> Exercise
Please find every line of the listing below where "guide" occurs and copy it.

(Given information Opens)

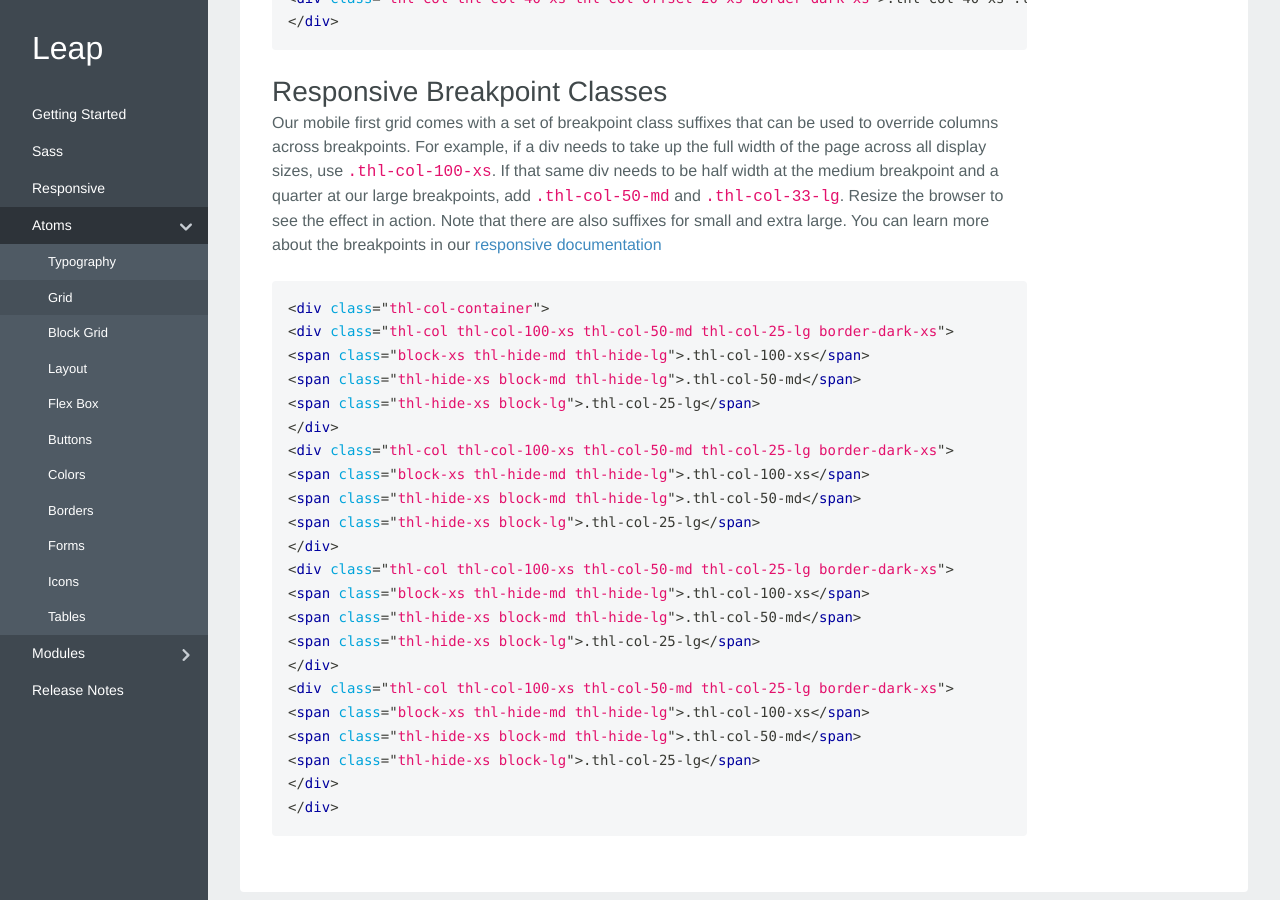
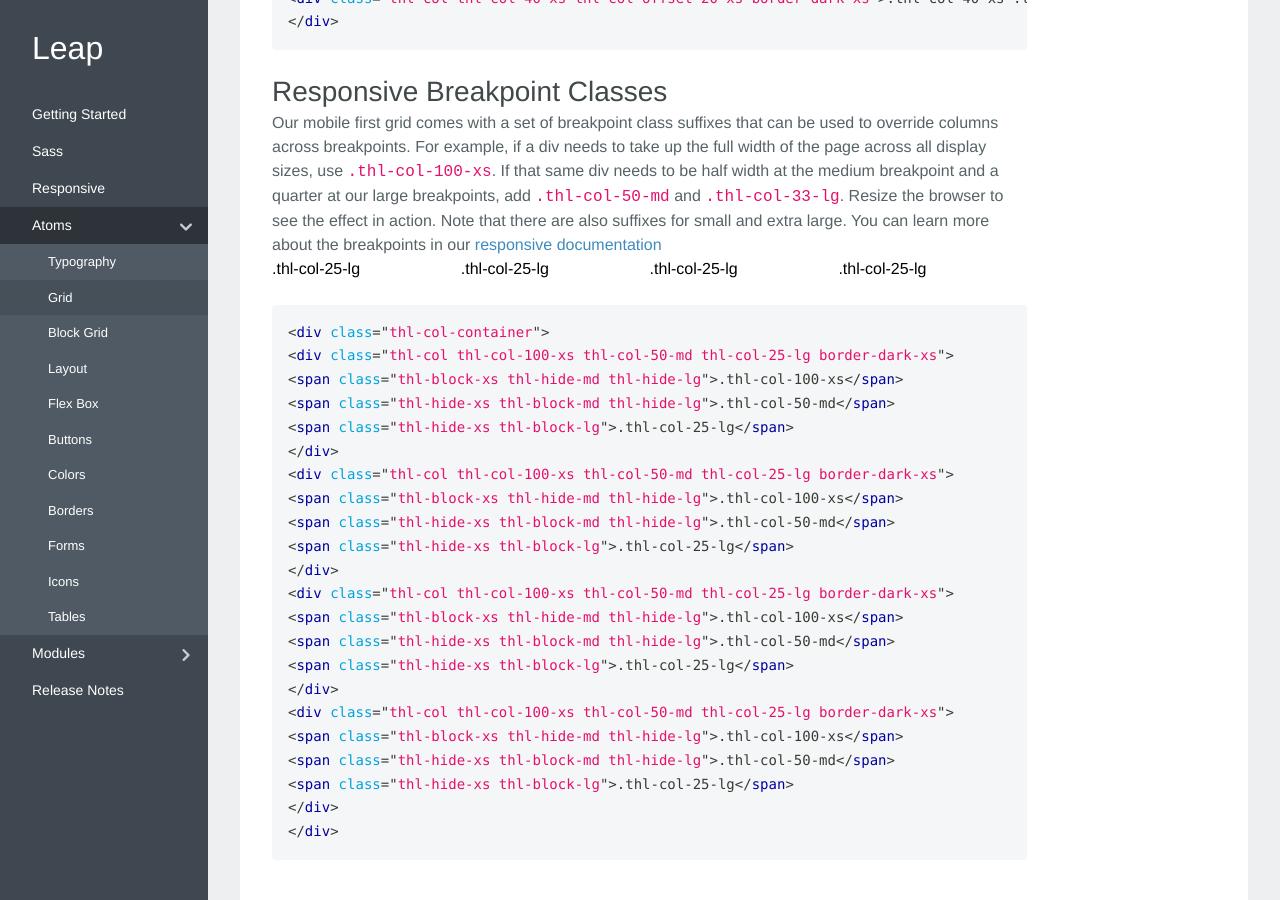
Before and after one commit to treehouse/project-leap, a Jekyll site: the page built from grid.html, in a window 1280 px wide and 900 px high, scrolled down 3258 px. Built offline with Jekyll 4.4.1, drawn with Linux system fonts in a browser that asks for light colours; some web fonts are replaced; some of the changed text lies outside the part shown.

Commit message:
updating grid layout with block prefix

```diff
--- a/grid.html
+++ b/grid.html
@@ -43,7 +43,7 @@ subnav:
   <p class="thl-m-b-3-xs">Each column in our grid can hold another set of columns inside of it. To make things work properly nest another <code>.thl-col-container</code> inside the <code>.thl-col</code>.</p>
   <div class="thl-col-container">
     <div class="thl-col thl-col-50-xs border-xs">
-      <span class="block-xs thl-m-b-1-xs">.thl-col .thl-col-50-xs</span>
+      <span class="thl-block-xs thl-m-b-1-xs">.thl-col .thl-col-50-xs</span>
       <div class="thl-col-container">
         <div class="thl-col thl-col-30-xs border-dark-xs">.thl-col .thl-col-30-xs</div>
         <div class="thl-col thl-col-30-xs border-dark-xs">.thl-col .thl-col-30-xs</div>
@@ -51,7 +51,7 @@ subnav:
       </div>
     </div>
     <div class="thl-col thl-col-50-xs border-xs">
-      <span class="block-xs thl-m-b-1-xs">.thl-col .thl-col-50-xs</span>
+      <span class="thl-block-xs thl-m-b-1-xs">.thl-col .thl-col-50-xs</span>
       <div class="thl-col-container">
         <div class="thl-col thl-col-20-xs border-dark-xs">.thl-col .thl-col-20-xs</div>
         <div class="thl-col thl-col-60-xs border-dark-xs">.thl-col .thl-col-60-xs</div>
@@ -62,7 +62,7 @@ subnav:
   <div class="guide-code thl-m-b-4-xs">
 <pre><code class="language-html">&lt;div class="thl-col-container"&gt;
 &lt;div class="thl-col thl-col-50-xs border-xs"&gt;
-&lt;span class="block-xs thl-m-b-1-xs"&gt;.thl-col .thl-col-50-xs&lt;/span&gt;
+&lt;span class="thl-block-xs thl-m-b-1-xs"&gt;.thl-col .thl-col-50-xs&lt;/span&gt;
 &lt;div class="thl-col-container"&gt;
 &lt;div class="thl-col thl-col-30-xs border-dark-xs"&gt;.thl-col .thl-col-30-xs&lt;/div&gt;
 &lt;div class="thl-col thl-col-30-xs border-dark-xs"&gt;.thl-col .thl-col-30-xs&lt;/div&gt;
@@ -70,7 +70,7 @@ subnav:
 &lt;/div&gt;
 &lt;/div&gt;
 &lt;div class="thl-col thl-col-50-xs border-xs"&gt;
-&lt;span class="block-xs thl-m-b-1-xs"&gt;.thl-col .thl-col-50-xs&lt;/span&gt;
+&lt;span class="thl-block-xs thl-m-b-1-xs"&gt;.thl-col .thl-col-50-xs&lt;/span&gt;
 &lt;div class="thl-col-container"&gt;
 &lt;div class="thl-col thl-col-20-xs border-dark-xs"&gt;.thl-col .thl-col-20-xs&lt;/div&gt;
 &lt;div class="thl-col thl-col-60-xs border-dark-xs"&gt;.thl-col .thl-col-60-xs&lt;/div&gt;
@@ -173,47 +173,47 @@ subnav:
   <p class="thl-m-b-3-xs">Our mobile first grid comes with a set of breakpoint class suffixes that can be used to override columns across breakpoints. For example, if a div needs to take up the full width of the page across all display sizes, use <code>.thl-col-100-xs</code>. If that same div needs to be half width at the medium breakpoint and a quarter at our large breakpoints, add <code>.thl-col-50-md</code> and <code>.thl-col-33-lg</code>. Resize the browser to see the effect in action. Note that there are also suffixes for small and extra large. You can learn more about the breakpoints in our <a href="responsive.html">responsive documentation</a></p>
   <div class="thl-col-container">
     <div class="thl-col thl-col-100-xs thl-col-50-md thl-col-25-lg border-dark-xs">
-      <span class="block-xs thl-hide-md thl-hide-lg">.thl-col-100-xs</span>
-      <span class="thl-hide-xs block-md thl-hide-lg">.thl-col-50-md</span>
-      <span class="thl-hide-xs block-lg">.thl-col-25-lg</span>
+      <span class="thl-block-xs thl-hide-md thl-hide-lg">.thl-col-100-xs</span>
+      <span class="thl-hide-xs thl-block-md thl-hide-lg">.thl-col-50-md</span>
+      <span class="thl-hide-xs thl-block-lg">.thl-col-25-lg</span>
     </div>
     <div class="thl-col thl-col-100-xs thl-col-50-md thl-col-25-lg border-dark-xs">
-      <span class="block-xs thl-hide-md thl-hide-lg">.thl-col-100-xs</span>
-      <span class="thl-hide-xs block-md thl-hide-lg">.thl-col-50-md</span>
-      <span class="thl-hide-xs block-lg">.thl-col-25-lg</span>
+      <span class="thl-block-xs thl-hide-md thl-hide-lg">.thl-col-100-xs</span>
+      <span class="thl-hide-xs thl-block-md thl-hide-lg">.thl-col-50-md</span>
+      <span class="thl-hide-xs thl-block-lg">.thl-col-25-lg</span>
     </div>
     <div class="thl-col thl-col-100-xs thl-col-50-md thl-col-25-lg border-dark-xs">
-      <span class="block-xs thl-hide-md thl-hide-lg">.thl-col-100-xs</span>
-      <span class="thl-hide-xs block-md thl-hide-lg">.thl-col-50-md</span>
-      <span class="thl-hide-xs block-lg">.thl-col-25-lg</span>
+      <span class="thl-block-xs thl-hide-md thl-hide-lg">.thl-col-100-xs</span>
+      <span class="thl-hide-xs thl-block-md thl-hide-lg">.thl-col-50-md</span>
+      <span class="thl-hide-xs thl-block-lg">.thl-col-25-lg</span>
     </div>
     <div class="thl-col thl-col-100-xs thl-col-50-md thl-col-25-lg border-dark-xs">
-      <span class="block-xs thl-hide-md thl-hide-lg">.thl-col-100-xs</span>
-      <span class="thl-hide-xs block-md thl-hide-lg">.thl-col-50-md</span>
-      <span class="thl-hide-xs block-lg">.thl-col-25-lg</span>
+      <span class="thl-block-xs thl-hide-md thl-hide-lg">.thl-col-100-xs</span>
+      <span class="thl-hide-xs thl-block-md thl-hide-lg">.thl-col-50-md</span>
+      <span class="thl-hide-xs thl-block-lg">.thl-col-25-lg</span>
     </div>
   </div>
   <div class="guide-code">
 <pre><code class="language-html">&lt;div class="thl-col-container"&gt;
 &lt;div class="thl-col thl-col-100-xs thl-col-50-md thl-col-25-lg border-dark-xs"&gt;
-&lt;span class="block-xs thl-hide-md thl-hide-lg"&gt;.thl-col-100-xs&lt;/span&gt;
-&lt;span class="thl-hide-xs block-md thl-hide-lg"&gt;.thl-col-50-md&lt;/span&gt;
-&lt;span class="thl-hide-xs block-lg"&gt;.thl-col-25-lg&lt;/span&gt;
+&lt;span class="thl-block-xs thl-hide-md thl-hide-lg"&gt;.thl-col-100-xs&lt;/span&gt;
+&lt;span class="thl-hide-xs thl-block-md thl-hide-lg"&gt;.thl-col-50-md&lt;/span&gt;
+&lt;span class="thl-hide-xs thl-block-lg"&gt;.thl-col-25-lg&lt;/span&gt;
 &lt;/div&gt;
 &lt;div class="thl-col thl-col-100-xs thl-col-50-md thl-col-25-lg border-dark-xs"&gt;
-&lt;span class="block-xs thl-hide-md thl-hide-lg"&gt;.thl-col-100-xs&lt;/span&gt;
-&lt;span class="thl-hide-xs block-md thl-hide-lg"&gt;.thl-col-50-md&lt;/span&gt;
-&lt;span class="thl-hide-xs block-lg"&gt;.thl-col-25-lg&lt;/span&gt;
+&lt;span class="thl-block-xs thl-hide-md thl-hide-lg"&gt;.thl-col-100-xs&lt;/span&gt;
+&lt;span class="thl-hide-xs thl-block-md thl-hide-lg"&gt;.thl-col-50-md&lt;/span&gt;
+&lt;span class="thl-hide-xs thl-block-lg"&gt;.thl-col-25-lg&lt;/span&gt;
 &lt;/div&gt;
 &lt;div class="thl-col thl-col-100-xs thl-col-50-md thl-col-25-lg border-dark-xs"&gt;
-&lt;span class="block-xs thl-hide-md thl-hide-lg"&gt;.thl-col-100-xs&lt;/span&gt;
-&lt;span class="thl-hide-xs block-md thl-hide-lg"&gt;.thl-col-50-md&lt;/span&gt;
-&lt;span class="thl-hide-xs block-lg"&gt;.thl-col-25-lg&lt;/span&gt;
+&lt;span class="thl-block-xs thl-hide-md thl-hide-lg"&gt;.thl-col-100-xs&lt;/span&gt;
+&lt;span class="thl-hide-xs thl-block-md thl-hide-lg"&gt;.thl-col-50-md&lt;/span&gt;
+&lt;span class="thl-hide-xs thl-block-lg"&gt;.thl-col-25-lg&lt;/span&gt;
 &lt;/div&gt;
 &lt;div class="thl-col thl-col-100-xs thl-col-50-md thl-col-25-lg border-dark-xs"&gt;
-&lt;span class="block-xs thl-hide-md thl-hide-lg"&gt;.thl-col-100-xs&lt;/span&gt;
-&lt;span class="thl-hide-xs block-md thl-hide-lg"&gt;.thl-col-50-md&lt;/span&gt;
-&lt;span class="thl-hide-xs block-lg"&gt;.thl-col-25-lg&lt;/span&gt;
+&lt;span class="thl-block-xs thl-hide-md thl-hide-lg"&gt;.thl-col-100-xs&lt;/span&gt;
+&lt;span class="thl-hide-xs thl-block-md thl-hide-lg"&gt;.thl-col-50-md&lt;/span&gt;
+&lt;span class="thl-hide-xs thl-block-lg"&gt;.thl-col-25-lg&lt;/span&gt;
 &lt;/div&gt;
 &lt;/div&gt;</code></pre>
   </div>
```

(Given information Closes)

> Solution to this problem
   <div class="guide-code thl-m-b-4-xs">
   <div class="guide-code">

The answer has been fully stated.